During the late '90s, Ben Folds Five established itself as a purveyor of intelligent, piano-based pop on the strength of singles like "Song for the Dumped" and "Brick." Now, founder Ben Folds explores

During the late '90s, Ben Folds Five established itself as a purveyor of intelligent, piano-based pop on the strength of singles like "Song for the Dumped" and "Brick." Now, founder Ben Folds explores poignant, sarcastic, and sometimes humorous themes on his own via "Rockin' the Suburbs," due Sept. 11 via 550 Music/Epic.

Folds says the decision to strike out on his own came from a need for a little creative solitude.

"It was good to record with a band, but we [Folds, ex-Ben Folds Five bassist Robert Sledge, and drummer Darren Jessee] were together 24 hours a day for six years. We just couldn't do it anymore. Bands that stick together for a long time either really don't know what else to do and have some kind of serious co-dependence going on, or they're in it for the money."

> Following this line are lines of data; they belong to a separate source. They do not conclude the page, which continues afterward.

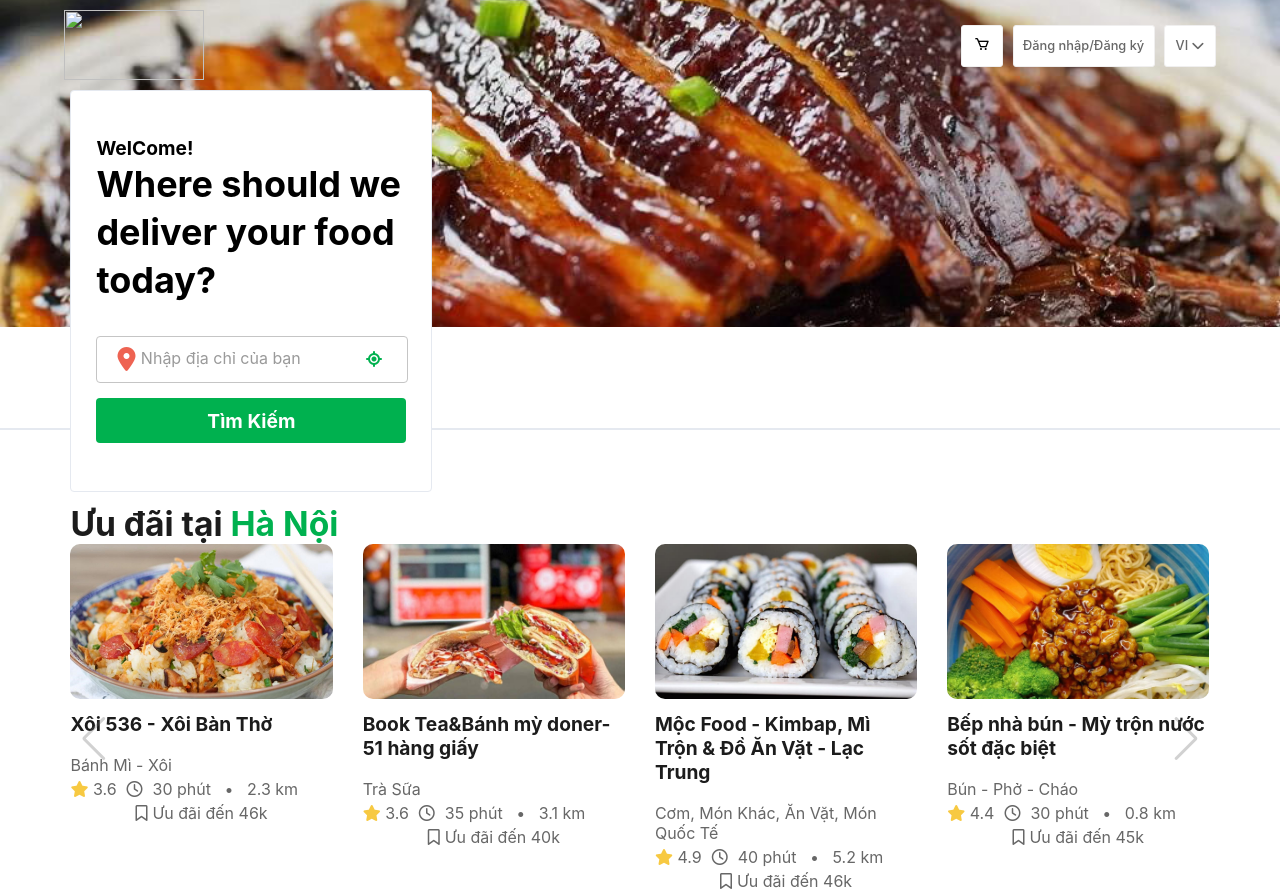
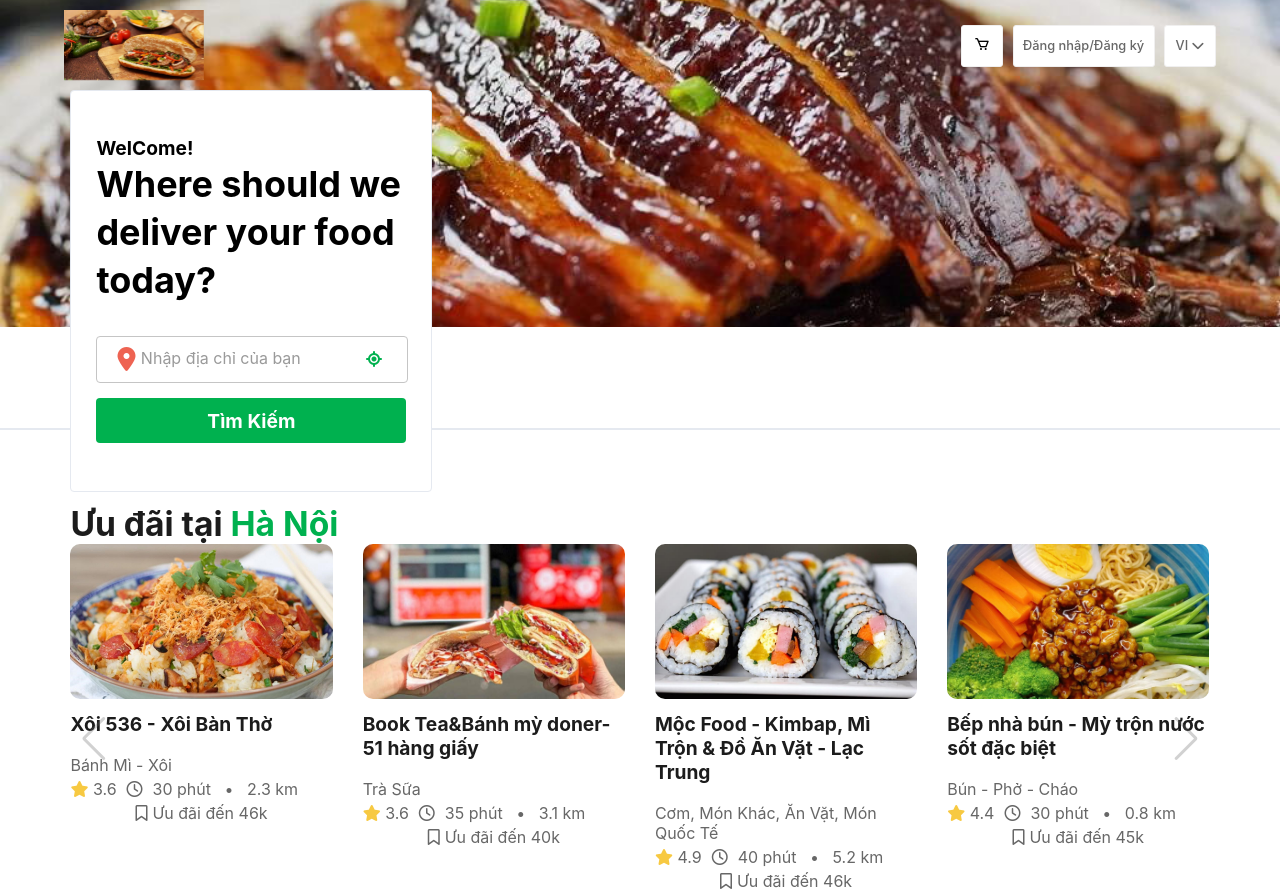
Before and after one commit to Nguyenphuc0312/Phucooking, a plain HTML site: page index.html in a window 1280 px wide. Shown: the top 894 px of the page. Drawn offline with nearby package versions, Linux system fonts and the light colour scheme.

Commit message:
Update index.html

```diff
--- a/index.html
+++ b/index.html
@@ -15,7 +15,7 @@
             <nav class="navbar">
                 <div class="navbar_logo">
                     <a class="navbar_logo_link" href="/index.html">
-                        <img class="navbar_logo_img1" src="Phucooking/images/images9.ipg">
+                        <img class="navbar_logo_img1" src="/Phucooking/images/images2.jpg">
                         <img class="navbar_logo_img2" src="/Phucooking/images/logonene.png">
                     </a>
                 </div>
```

In recording "Rockin' the Suburbs," playing all instruments was among the challenges Folds happily tackled. "To not have other musicians to bounce the sounds off of is a difficult thing," he says. "I have to play it, and then have a conversation with myself. It can take days instead of minutes. Ultimately, it ended up with a little more style this way."

Folds likens writing the set's material to writing a term paper. "I only write songs to make an album," he says. "I don't enjoy the process. Some of the best thoughts you can have come when you're writing a term paper or something at the last minute. [Pressure] gives me a boost."

The album's title cut isn't lacking, even with Folds' expedited writing process. Its almost kitschy sound is accompanied by playful, self-deprecating lyrics: "Let me tell you all what it's like being male, middle class, and white," and "I'm rockin' the suburbs just like Michael Jackson did ... except that he was talented."

Ben Goldman, Epic's senior VP of A&R, hopes that "people will get [Folds'] sense of humor with the first single. With the type of music radio plays these days, I think people should find it funny. Listen to Weezer, Cake, the quirky stuff that's happening. It's commercial, yet honest."

Response from radio has already been positive. Buddy Rizer, program director for WWDC, Washington, D.C., says that the single has been a top-10 request since the station began playing it. "It's funny and catchy, and it just seems like the kind of song that people want to hear. [Folds] writes really good pop/rock music."

Perhaps the set's most thought-provoking song is its planned second single, "Still Fighting It," a track that delves into the difficulties that everyone faces as they grow older.

Folds says that when his twins were born two years ago, he was inspired to write about this theme. "When the first one popped out, I was like, 'Ah man, that sucks.' It just looked like a shitty process. All of a sudden it occurred to me how it doesn't get any easier. It sucks when you're a 0-year-old, it's tough when you're 10, it's tough again when you're 50. Then you're 80 years old, and all you have to look forward to is wetting your bed and dying. This isn't a negative song. All said and done, it's worth doing."

A "Weird Al" Yankovic-directed video for "Rockin' the Suburbs" has already been shot, and a clip for "Still Fighting It" will also be completed prior to the album's release.

Folds says he isn't nervous about how this album will be received and that he doesn't "need to explain anything or worry about it. I think it's going to find its place."

Given that his previous works have continually attracted a fan base -- Ben Folds Five's breakthrough 1997 album "Whatever & Ever Amen" has sold 946,000 copies in the U.S., according to SoundScan, while the group's 1995 eponymous debut has sold 195,000 copies, and its last project, 1999's "The Unauthorized Biography of Reinhold Messner," moved 229,000 copies -- a Folds solo project has what would seem to hold a built-in consumer appeal.

Folds will make promotional tours of Australia and the U.K. in August, including performances at the V2001 festivals in Staffordshire and Chelmsford, England. A six-week U.S. tour kicks off with two shows Sept. 7 and 8 in Carrboro, N.C., just outside of his hometown of Chapel Hill (Folds currently lives in Australia). That trek will run through an Oct. 15 finale in Los Angeles, and will be followed by dates in both Japan and the U.K.